In this chapter, we explore reasons for licensing your software applications. After reading this chapter, you should better understand some of the risks to your software applications.
The "cooler" or inherently useful your software is, the more likely it is to be pirated. The following lists show frequently pirated software that illustrates this point.
Due to the power and "cool" factor of Rich Internet Applications developed in Flex and AIR, they are prime targets for piracy.
Also notice that some very expensive software made this list like the Adobe suite of products and AutoCAD. High initial price can be a determining factor in whether software is pirated or not. We'll look at the ramifications and solutions for this later in the chapter on Software as a Service.
Most piracy happens after the sale. This can take the form of one co-worker sharing software with another, or even taking software for use on a home computer. By implementing a licensing solution, you maintain visibility into Who, What, When, Where, and How Much your software is being used.
Knowledge of what is happening with your users can also save your company money. Sales people often waste countless hours calling existing customers who don't need to be contacted. By using Nitro-LM Notifications, Sales people can target their customer touch-points to only those times when the customer needs attention. Sales people are then freed up to focus on new business and opportunities.
Many modern languages such as Java, .NET, and Adobe Flex/AIR are based on the idea of a virtual machine. In traditional languages such as C++, the code written by a programmer is compiled into machine code. This machine code is specific to the type of hardware the application will be run on. The process of compiling to machine code is virtually irreversible.
Languages based on virtual machines however, are susceptible to de-compiling.
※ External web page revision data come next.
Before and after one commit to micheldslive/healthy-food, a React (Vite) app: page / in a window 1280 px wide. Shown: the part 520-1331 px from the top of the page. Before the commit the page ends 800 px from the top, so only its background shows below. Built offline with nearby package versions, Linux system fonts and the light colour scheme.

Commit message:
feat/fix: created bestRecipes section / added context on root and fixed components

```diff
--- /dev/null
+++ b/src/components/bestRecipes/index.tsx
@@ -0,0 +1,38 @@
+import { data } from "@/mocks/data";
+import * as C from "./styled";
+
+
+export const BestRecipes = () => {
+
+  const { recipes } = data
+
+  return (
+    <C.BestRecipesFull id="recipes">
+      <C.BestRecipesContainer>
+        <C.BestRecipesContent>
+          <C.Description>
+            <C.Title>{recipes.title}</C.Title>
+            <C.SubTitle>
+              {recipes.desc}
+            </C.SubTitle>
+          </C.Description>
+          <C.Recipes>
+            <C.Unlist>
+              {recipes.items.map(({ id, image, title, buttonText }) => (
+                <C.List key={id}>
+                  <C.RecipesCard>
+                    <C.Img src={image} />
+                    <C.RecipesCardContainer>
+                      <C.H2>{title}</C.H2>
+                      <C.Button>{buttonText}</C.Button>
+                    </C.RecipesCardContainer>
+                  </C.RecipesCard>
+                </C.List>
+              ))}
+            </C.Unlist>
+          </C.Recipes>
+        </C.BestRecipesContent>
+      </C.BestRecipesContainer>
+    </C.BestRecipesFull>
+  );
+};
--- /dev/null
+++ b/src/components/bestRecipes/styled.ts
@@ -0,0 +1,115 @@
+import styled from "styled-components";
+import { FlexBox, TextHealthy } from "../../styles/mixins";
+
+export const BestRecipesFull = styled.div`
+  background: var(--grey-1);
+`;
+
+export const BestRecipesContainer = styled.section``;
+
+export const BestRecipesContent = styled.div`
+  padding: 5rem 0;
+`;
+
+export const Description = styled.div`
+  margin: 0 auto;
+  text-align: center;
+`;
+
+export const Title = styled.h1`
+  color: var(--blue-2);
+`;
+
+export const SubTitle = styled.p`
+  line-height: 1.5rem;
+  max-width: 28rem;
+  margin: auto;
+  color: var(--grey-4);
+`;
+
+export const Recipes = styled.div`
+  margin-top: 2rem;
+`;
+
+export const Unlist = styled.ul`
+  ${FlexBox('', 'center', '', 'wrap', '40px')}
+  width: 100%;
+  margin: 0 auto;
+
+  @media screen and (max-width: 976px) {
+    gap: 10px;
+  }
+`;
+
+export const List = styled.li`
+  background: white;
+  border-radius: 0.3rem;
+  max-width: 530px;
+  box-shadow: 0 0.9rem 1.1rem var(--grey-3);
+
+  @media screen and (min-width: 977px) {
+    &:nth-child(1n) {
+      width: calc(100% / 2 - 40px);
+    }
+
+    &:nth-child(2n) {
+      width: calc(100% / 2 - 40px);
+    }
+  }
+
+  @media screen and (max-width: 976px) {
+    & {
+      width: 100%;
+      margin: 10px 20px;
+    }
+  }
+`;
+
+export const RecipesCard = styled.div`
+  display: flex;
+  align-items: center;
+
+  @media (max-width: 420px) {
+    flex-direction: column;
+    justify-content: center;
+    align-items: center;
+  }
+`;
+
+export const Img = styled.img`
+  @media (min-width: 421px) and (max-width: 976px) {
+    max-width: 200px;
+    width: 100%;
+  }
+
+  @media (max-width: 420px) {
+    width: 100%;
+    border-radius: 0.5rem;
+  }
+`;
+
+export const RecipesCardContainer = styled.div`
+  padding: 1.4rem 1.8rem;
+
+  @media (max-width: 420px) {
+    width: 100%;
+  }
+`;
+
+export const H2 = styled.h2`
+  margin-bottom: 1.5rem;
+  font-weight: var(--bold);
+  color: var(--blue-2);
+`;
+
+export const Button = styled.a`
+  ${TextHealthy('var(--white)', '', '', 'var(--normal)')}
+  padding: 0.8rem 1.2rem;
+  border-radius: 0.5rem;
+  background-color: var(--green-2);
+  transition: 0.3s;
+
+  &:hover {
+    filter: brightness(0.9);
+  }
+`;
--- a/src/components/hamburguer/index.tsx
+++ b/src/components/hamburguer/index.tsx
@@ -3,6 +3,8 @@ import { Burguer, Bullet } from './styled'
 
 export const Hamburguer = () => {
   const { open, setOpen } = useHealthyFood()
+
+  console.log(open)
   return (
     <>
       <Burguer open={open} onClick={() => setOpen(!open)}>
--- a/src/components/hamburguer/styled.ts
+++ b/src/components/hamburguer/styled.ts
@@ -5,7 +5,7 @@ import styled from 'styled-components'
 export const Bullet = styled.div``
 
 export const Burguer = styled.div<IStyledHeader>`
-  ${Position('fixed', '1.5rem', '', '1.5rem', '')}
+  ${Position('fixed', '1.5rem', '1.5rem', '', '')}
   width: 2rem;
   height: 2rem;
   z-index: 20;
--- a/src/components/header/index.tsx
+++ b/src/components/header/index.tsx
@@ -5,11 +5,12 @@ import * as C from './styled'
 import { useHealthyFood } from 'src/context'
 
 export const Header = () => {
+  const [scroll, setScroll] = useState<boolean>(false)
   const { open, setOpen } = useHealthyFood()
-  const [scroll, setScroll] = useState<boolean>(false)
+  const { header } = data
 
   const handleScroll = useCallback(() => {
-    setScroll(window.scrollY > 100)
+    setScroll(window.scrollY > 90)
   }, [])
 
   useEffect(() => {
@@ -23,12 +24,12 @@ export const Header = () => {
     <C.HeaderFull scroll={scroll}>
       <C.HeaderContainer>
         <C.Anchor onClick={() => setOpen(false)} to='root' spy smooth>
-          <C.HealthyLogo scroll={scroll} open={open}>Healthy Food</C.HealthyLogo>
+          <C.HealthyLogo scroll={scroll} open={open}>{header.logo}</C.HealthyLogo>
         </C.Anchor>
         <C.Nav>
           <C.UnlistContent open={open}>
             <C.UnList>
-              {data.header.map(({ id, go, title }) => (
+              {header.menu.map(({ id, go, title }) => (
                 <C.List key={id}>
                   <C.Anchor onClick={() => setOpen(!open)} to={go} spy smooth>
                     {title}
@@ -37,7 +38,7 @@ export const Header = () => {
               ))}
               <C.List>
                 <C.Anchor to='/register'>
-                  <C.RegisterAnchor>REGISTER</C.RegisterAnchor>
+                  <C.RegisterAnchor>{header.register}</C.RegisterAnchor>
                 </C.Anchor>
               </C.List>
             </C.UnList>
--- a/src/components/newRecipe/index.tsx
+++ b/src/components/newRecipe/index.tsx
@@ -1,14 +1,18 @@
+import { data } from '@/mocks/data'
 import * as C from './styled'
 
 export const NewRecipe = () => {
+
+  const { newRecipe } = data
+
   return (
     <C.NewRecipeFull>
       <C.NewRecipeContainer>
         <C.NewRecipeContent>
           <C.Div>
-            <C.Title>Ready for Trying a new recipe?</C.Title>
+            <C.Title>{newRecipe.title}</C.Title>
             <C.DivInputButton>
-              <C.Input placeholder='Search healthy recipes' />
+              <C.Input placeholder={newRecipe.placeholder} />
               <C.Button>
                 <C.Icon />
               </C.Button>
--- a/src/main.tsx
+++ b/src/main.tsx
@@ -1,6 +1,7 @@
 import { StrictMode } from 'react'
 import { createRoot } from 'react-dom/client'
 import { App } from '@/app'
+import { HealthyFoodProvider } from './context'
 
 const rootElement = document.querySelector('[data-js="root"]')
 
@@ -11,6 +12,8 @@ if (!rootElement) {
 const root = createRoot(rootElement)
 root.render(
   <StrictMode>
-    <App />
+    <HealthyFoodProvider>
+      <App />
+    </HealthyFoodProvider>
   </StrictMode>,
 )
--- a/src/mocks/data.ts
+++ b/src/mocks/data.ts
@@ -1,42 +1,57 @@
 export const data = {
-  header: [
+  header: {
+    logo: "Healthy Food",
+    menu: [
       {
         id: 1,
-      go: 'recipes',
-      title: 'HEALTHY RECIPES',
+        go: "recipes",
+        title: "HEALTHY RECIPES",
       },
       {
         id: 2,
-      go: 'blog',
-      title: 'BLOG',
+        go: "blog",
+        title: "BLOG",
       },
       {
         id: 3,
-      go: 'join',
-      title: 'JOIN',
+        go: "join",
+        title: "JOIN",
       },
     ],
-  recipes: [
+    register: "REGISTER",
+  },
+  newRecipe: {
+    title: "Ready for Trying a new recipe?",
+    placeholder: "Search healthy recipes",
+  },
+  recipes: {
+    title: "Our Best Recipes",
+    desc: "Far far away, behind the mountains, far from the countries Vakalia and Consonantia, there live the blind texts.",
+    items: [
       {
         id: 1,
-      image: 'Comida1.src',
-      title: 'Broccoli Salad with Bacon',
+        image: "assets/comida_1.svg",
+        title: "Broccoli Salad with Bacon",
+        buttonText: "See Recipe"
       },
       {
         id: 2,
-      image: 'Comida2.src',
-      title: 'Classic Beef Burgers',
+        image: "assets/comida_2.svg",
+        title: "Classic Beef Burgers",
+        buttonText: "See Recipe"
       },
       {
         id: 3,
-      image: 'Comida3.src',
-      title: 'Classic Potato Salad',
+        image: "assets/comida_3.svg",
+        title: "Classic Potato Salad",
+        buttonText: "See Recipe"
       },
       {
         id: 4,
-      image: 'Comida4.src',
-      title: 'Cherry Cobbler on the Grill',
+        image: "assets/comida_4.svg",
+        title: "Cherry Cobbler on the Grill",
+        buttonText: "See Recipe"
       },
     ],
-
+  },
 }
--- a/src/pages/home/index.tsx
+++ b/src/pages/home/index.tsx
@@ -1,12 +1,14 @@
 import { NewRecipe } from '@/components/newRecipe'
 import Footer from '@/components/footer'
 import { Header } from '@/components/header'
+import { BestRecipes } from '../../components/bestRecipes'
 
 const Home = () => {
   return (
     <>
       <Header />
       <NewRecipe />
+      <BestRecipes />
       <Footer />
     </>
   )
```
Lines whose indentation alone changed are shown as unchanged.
In a virtual-machine language, a virtual machine (Java Virtual Machine, FlashPlayer, .NET runtime) is first installed on the computer in order to run ByteCode. This gives these virtual machine-based languages their platform independence. Adobe, Sun, and Microsoft would only need to port each of their runtimes to different computing platforms and then everyone's ByteCode-based applications would in theory, still run the same.
Compiling to ByteCode and targeting a virtual machine or runtime does come with the drawback of being more easily de-compiled. Some ByteCode compilers do a better job than others of obfuscating (scrambling) the ByteCode. The Flex/AIR compiler mxmlc does a particularly poor job of obfuscation. This has more to do with the environment where FlashPlayer began (web-based animations requiring little or no security) than any particular oversight on Adobe's part. Regardless of how Adobe got there, they now find themselves in a position where the FlashPlayer runtime can't do a good job of securing the full-blown Rich Internet Applications that now run on top of it.
By de-compiling code, a hacker can get at valuable information about your product such as resources, database and server locations, and even proprietary knowledge, techniques, and algorithms used in your application. A Nitro-LM solution for the problem of de-compiling Flex and AIR applications will be discussed in the later chapter Encryption vs. Obfuscation.
Another risk to your software application from Hackers is using the common licensing solution of license keys. A license key solution is based on an algorithm that generates a set of potential keys that will then "unlock" software when used by a customer. The problem with this solution is that a hacker can crack the code used to generate license keys. Keys can also be easily shared, and "clock games" can be played to keep software active after a key's expiration. Virtualization software can be used to copy an image of a whole operating system containing licensed software from one machine to another. Key-based solutions do give some measure of security, but as a whole, represent a loss of control after the sale.